Brief: Collect all lines below with the string "background".
Task material section start
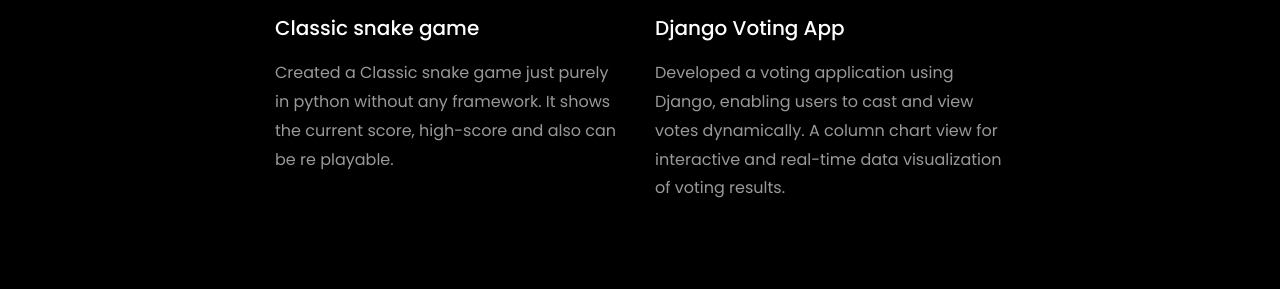
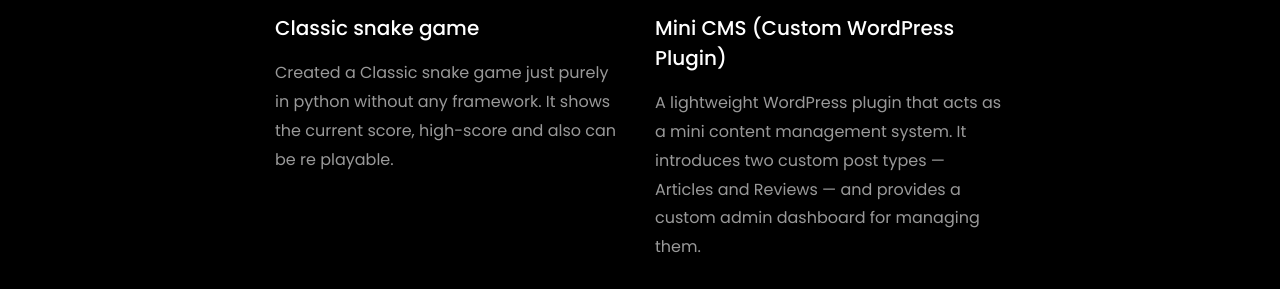
Before and after one commit to PavaN-3344/My-portfolio, a plain HTML site: page index.html in a window 1280 px wide. Shown: the part 2857-3146 px from the top of the page. Drawn offline with Linux system fonts and the light colour scheme; files whose address does not match are found by name.

Commit message:
Changed a project

```diff
--- a/index.html
+++ b/index.html
@@ -353,12 +353,12 @@
 			</div>
 			<div class="col-md-4 d-flex ftco-animate">
 				<div class="blog-entry justify-content-end">
-				<a href="https://github.com/PavaN-3344/Django-Voting-App" class="block-20 zoom-effect" style="background-image: url('images/proj_5.png');">
+				<a href="https://github.com/PavaN-3344/Mini-cms" class="block-20 zoom-effect" style="background-image: url('images/proj_5.png');">
 				</a>
 				<div class="text mt-3 float-right d-block">
 
-				  <h3 class="heading"><a href="https://github.com/PavaN-3344/Django-Voting-App">Django Voting App</a></h3>
-				  <p>Developed a voting application using Django, enabling users to cast and view votes dynamically. A column chart view for interactive and real-time data visualization of voting results.</p>
+				  <h3 class="heading"><a href="https://github.com/PavaN-3344/Mini-cms">Mini CMS (Custom WordPress Plugin)</a></h3>
+				  <p>A lightweight WordPress plugin that acts as a mini content management system. It introduces two custom post types — Articles and Reviews — and provides a custom admin dashboard for managing them.</p>
 				</div>
 			  </div>
 			</div>
```
Also changed, not shown: images/proj_5.png, 3 other files.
Task material section end
Your solution:
-				<a href="https://github.com/PavaN-3344/Django-Voting-App" class="block-20 zoom-effect" style="background-image: url('images/proj_5.png');">
+				<a href="https://github.com/PavaN-3344/Mini-cms" class="block-20 zoom-effect" style="background-image: url('images/proj_5.png');">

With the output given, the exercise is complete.